Exercise: Each line of the records below that includes "gray" adds one to the count; state the final count by itself.

Web document revisions:
# # # # # # #
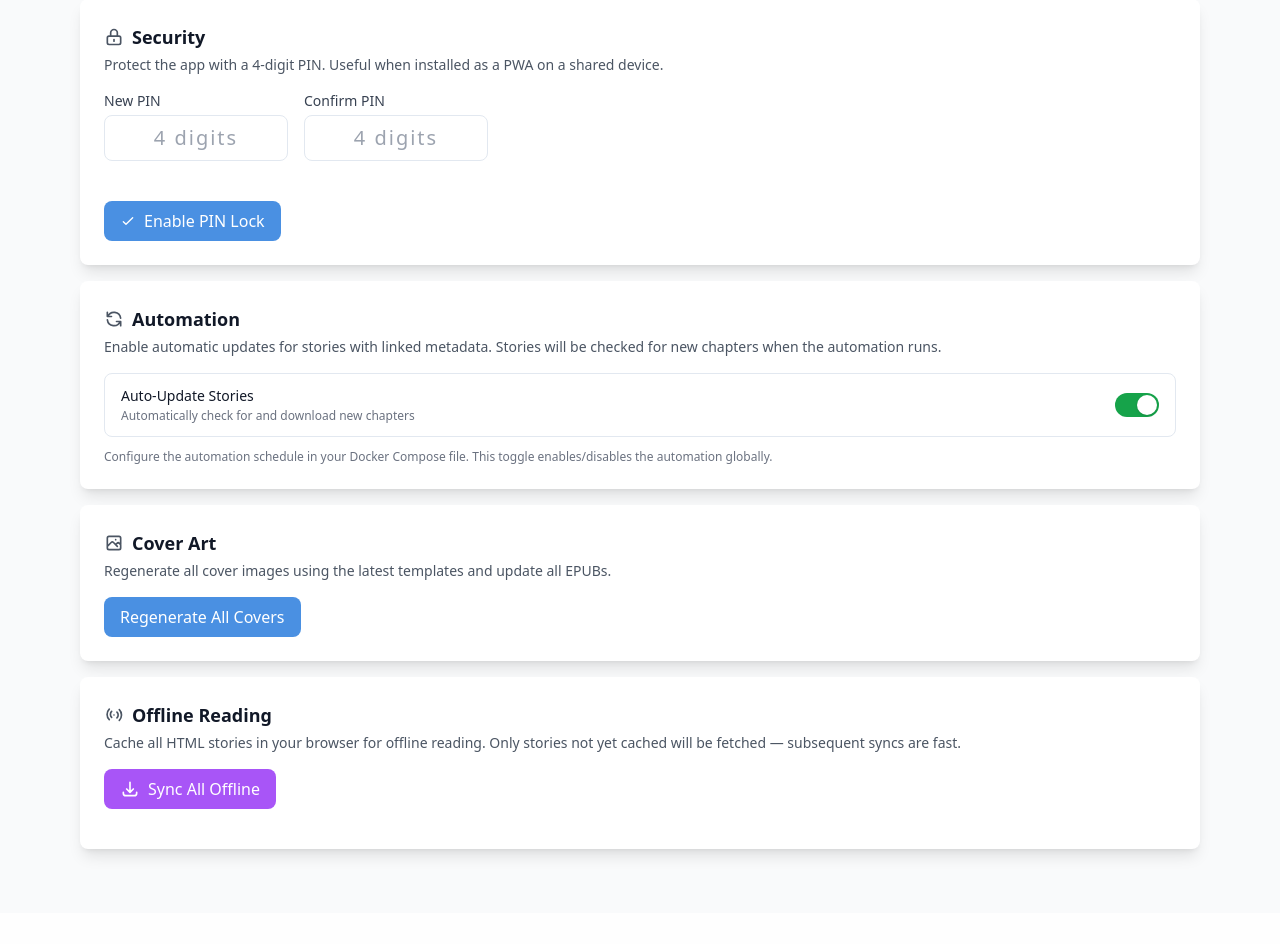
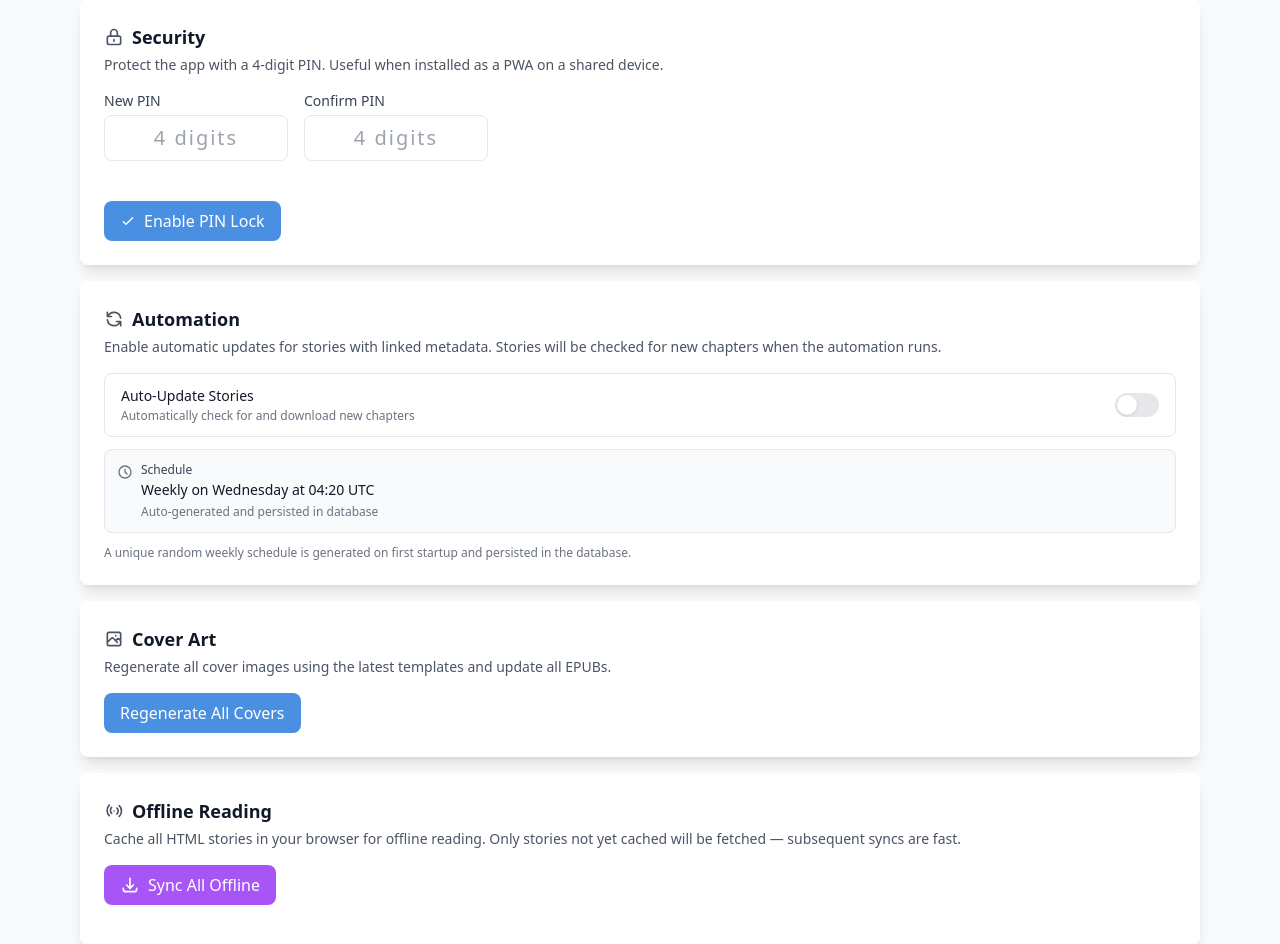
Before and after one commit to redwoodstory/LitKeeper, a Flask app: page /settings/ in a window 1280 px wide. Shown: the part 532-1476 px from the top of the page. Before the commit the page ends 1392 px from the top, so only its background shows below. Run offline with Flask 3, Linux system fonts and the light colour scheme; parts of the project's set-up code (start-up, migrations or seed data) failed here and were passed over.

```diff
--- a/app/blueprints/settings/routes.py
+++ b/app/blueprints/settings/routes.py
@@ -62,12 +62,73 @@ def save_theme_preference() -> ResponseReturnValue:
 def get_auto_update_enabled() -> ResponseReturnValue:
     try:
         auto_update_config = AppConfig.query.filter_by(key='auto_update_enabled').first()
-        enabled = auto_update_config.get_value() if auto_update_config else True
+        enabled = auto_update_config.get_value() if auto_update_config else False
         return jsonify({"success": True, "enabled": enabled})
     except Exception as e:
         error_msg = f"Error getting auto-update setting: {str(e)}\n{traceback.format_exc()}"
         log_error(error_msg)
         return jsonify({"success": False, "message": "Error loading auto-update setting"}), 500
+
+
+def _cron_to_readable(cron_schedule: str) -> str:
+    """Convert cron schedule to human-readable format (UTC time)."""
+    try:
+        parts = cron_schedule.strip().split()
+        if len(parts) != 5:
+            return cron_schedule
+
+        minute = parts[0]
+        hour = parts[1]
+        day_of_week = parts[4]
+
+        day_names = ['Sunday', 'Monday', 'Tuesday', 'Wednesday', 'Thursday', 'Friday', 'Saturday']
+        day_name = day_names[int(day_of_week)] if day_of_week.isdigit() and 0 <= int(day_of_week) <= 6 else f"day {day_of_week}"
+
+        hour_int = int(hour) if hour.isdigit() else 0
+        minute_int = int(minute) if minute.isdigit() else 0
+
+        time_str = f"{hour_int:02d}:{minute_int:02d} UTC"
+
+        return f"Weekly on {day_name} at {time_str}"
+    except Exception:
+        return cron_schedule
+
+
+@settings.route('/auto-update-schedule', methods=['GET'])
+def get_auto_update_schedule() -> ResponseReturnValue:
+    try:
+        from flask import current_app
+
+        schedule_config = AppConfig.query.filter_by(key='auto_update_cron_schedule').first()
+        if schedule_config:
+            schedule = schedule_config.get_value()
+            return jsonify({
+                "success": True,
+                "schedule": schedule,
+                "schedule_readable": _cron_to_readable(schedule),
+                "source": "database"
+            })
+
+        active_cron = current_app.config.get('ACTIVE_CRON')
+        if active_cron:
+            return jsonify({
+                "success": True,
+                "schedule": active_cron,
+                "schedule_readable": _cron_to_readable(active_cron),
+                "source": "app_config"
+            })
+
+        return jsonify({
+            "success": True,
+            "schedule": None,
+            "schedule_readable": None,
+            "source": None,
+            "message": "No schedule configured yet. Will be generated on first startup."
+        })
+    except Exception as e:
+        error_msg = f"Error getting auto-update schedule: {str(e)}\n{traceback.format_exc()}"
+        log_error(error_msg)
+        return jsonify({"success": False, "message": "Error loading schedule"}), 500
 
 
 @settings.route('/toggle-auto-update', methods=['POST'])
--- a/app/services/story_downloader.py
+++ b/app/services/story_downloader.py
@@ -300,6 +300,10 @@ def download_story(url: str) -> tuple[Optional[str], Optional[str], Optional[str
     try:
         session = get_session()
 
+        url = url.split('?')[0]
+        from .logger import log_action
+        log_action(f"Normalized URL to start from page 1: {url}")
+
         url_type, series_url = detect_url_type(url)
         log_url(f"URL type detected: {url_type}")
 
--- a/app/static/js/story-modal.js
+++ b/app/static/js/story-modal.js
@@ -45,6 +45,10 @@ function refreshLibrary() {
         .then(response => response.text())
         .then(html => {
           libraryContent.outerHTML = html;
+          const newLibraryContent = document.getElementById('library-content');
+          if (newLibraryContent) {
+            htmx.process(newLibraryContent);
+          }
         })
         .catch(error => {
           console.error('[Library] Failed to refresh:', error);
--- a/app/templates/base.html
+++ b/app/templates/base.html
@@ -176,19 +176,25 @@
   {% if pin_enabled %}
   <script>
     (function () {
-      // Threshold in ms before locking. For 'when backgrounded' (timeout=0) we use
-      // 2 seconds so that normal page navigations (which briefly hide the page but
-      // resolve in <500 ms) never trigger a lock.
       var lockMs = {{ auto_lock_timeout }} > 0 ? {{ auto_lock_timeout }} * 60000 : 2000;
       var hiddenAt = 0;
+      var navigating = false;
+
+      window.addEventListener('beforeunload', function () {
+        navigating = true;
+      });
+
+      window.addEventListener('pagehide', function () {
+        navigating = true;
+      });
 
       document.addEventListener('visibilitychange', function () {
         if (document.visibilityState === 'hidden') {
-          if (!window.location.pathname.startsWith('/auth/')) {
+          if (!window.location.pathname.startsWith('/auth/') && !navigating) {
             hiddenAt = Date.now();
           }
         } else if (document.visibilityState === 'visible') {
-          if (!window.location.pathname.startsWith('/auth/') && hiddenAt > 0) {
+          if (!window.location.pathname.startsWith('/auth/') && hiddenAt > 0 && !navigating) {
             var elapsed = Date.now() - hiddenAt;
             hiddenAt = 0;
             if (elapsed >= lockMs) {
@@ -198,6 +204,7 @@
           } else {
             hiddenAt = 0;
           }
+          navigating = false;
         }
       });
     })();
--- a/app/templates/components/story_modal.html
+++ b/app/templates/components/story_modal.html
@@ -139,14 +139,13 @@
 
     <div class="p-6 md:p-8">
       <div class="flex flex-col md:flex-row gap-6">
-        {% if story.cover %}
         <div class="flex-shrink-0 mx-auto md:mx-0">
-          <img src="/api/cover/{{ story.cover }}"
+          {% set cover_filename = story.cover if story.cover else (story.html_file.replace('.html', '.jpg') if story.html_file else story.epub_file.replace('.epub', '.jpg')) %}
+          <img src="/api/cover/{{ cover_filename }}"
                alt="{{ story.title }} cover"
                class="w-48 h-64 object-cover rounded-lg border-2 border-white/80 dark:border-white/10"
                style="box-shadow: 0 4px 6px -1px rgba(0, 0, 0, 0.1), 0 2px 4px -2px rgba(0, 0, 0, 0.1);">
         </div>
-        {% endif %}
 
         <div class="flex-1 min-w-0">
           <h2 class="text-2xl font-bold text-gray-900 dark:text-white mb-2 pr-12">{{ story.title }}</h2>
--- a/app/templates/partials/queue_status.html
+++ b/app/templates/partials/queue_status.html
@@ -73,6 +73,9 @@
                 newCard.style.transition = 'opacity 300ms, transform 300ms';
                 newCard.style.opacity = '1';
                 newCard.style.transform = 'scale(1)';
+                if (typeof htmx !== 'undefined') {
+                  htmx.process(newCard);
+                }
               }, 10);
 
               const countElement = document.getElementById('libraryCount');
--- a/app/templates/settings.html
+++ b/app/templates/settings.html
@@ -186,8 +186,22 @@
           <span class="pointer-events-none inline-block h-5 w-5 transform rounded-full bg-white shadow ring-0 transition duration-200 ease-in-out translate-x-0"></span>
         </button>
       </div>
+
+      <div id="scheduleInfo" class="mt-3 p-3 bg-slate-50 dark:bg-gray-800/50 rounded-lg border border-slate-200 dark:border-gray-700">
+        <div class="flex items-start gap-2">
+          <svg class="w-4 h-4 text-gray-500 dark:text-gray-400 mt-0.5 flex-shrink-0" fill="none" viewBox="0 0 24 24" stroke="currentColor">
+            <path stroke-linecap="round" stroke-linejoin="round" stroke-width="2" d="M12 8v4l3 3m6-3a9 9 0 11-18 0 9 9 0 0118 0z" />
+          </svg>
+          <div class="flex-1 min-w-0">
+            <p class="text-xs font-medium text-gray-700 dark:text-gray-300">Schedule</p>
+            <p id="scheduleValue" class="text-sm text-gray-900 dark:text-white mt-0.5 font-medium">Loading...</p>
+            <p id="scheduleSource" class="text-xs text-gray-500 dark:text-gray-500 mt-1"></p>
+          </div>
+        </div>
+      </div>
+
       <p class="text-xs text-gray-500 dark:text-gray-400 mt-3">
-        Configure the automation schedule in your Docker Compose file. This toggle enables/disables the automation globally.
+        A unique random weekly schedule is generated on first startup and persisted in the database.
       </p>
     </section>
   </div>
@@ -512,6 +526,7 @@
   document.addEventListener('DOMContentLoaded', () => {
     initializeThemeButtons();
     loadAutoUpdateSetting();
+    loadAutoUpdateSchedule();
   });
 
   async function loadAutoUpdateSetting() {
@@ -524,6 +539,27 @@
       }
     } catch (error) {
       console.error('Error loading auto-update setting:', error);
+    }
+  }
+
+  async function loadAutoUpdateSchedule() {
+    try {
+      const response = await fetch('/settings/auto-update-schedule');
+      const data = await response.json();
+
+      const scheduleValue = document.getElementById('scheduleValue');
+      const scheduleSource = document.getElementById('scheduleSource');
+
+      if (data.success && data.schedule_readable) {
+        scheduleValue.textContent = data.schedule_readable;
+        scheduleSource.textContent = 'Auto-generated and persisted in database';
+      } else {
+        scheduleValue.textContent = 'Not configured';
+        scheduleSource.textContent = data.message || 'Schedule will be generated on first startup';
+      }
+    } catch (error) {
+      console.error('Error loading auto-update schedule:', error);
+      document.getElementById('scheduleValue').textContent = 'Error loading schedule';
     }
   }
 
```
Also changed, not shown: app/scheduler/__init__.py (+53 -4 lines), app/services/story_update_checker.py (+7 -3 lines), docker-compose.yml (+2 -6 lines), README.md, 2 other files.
# # # # # # #
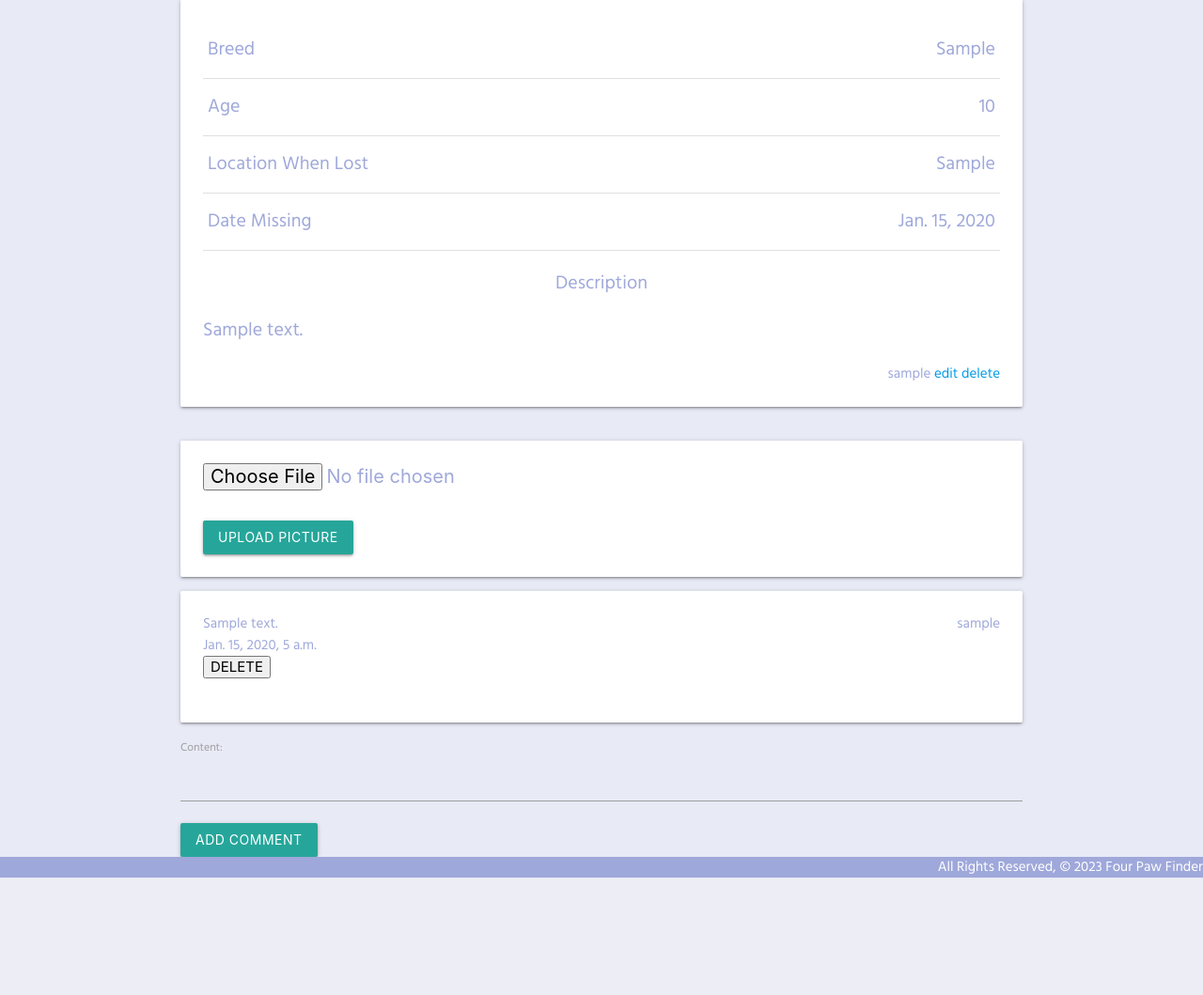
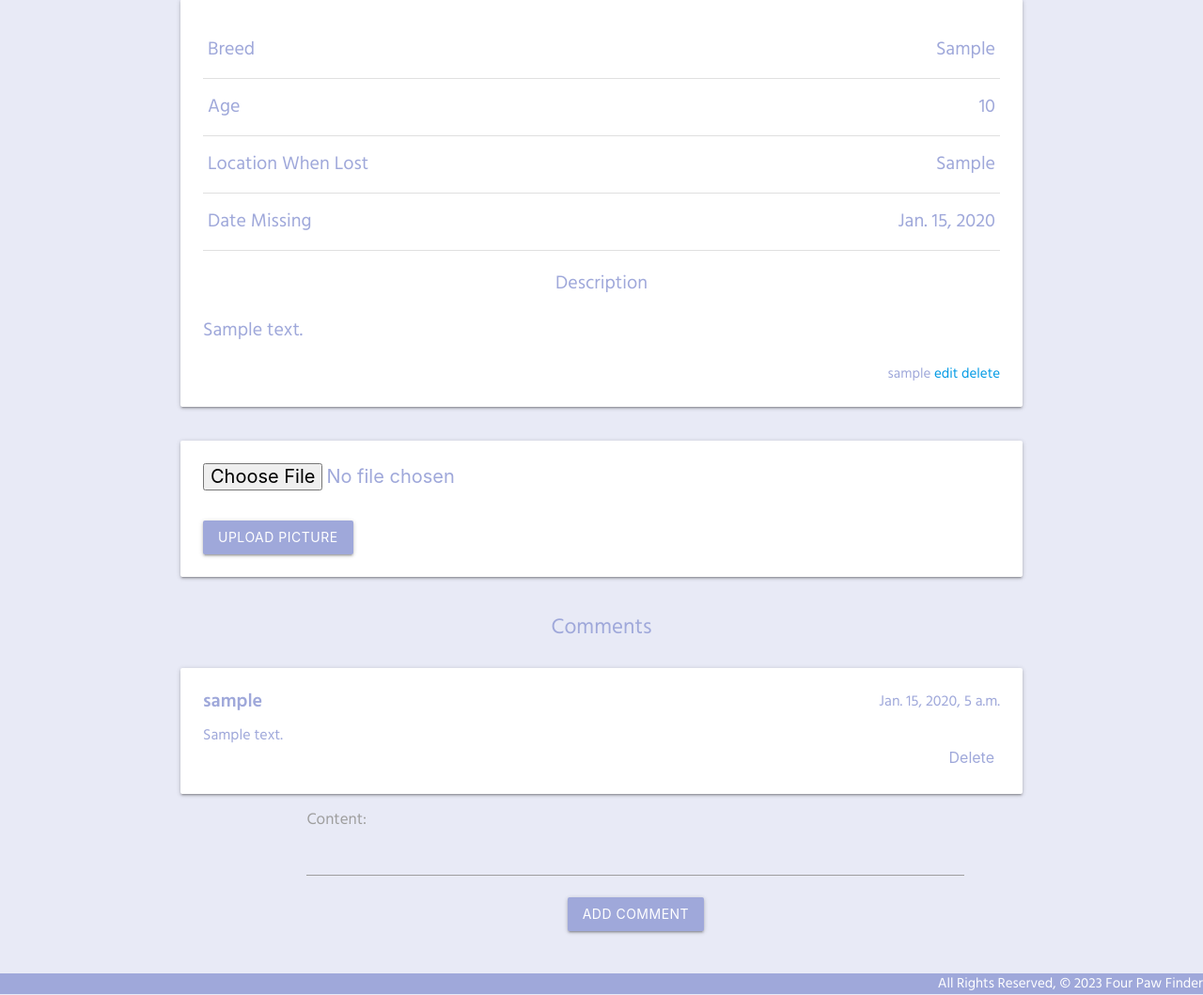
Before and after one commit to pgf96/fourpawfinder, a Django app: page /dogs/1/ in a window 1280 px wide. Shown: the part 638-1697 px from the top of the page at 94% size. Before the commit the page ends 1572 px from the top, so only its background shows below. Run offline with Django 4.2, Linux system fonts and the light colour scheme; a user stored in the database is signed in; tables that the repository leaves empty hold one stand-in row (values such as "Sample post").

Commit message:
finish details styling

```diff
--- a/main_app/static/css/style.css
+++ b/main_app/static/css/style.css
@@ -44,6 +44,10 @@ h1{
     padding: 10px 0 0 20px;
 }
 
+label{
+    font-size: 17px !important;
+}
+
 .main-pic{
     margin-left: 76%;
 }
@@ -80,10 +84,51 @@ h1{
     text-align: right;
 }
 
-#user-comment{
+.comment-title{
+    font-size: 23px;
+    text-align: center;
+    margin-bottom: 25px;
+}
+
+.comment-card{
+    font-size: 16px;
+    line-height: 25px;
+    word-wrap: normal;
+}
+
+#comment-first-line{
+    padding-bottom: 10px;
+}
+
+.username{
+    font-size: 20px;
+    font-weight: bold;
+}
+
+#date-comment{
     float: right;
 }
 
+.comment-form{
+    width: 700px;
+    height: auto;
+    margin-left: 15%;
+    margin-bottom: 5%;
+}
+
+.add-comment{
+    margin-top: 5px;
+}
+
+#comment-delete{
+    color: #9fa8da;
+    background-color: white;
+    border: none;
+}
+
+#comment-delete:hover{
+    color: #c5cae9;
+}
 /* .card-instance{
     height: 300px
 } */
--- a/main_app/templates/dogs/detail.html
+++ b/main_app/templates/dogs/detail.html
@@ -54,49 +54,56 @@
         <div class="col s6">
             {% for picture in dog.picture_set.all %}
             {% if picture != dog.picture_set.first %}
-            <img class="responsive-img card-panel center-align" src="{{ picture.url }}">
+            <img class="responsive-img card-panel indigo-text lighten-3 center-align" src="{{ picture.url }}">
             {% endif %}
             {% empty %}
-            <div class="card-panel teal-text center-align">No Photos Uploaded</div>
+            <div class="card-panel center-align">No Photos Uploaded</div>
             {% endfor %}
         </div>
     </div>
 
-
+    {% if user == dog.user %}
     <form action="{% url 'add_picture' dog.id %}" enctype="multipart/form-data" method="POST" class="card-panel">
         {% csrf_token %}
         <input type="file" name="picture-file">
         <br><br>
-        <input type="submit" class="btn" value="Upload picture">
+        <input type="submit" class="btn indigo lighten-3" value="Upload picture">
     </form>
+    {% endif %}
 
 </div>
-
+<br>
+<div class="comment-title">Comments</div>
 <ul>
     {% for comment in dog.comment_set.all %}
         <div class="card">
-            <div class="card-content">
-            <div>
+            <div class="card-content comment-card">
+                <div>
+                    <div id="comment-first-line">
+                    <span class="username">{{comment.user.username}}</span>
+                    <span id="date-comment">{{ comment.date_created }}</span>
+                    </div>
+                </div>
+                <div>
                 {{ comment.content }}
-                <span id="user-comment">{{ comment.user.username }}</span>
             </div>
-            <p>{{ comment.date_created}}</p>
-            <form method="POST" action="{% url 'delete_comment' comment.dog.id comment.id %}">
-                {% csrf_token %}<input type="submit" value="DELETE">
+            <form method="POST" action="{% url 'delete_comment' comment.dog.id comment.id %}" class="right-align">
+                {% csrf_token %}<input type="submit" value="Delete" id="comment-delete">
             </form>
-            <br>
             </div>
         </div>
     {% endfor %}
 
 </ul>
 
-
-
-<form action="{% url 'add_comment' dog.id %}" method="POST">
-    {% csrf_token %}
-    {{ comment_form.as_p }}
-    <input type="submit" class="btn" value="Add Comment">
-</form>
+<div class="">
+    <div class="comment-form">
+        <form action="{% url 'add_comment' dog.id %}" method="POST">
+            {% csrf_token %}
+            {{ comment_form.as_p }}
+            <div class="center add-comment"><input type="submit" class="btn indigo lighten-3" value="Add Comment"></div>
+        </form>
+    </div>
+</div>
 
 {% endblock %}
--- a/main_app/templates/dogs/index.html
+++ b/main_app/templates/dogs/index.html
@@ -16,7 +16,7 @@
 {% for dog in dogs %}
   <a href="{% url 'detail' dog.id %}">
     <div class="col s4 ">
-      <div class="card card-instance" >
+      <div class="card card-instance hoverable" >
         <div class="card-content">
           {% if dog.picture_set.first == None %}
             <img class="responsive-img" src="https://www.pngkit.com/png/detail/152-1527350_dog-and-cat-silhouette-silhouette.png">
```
# # # # # # #
Solution: 7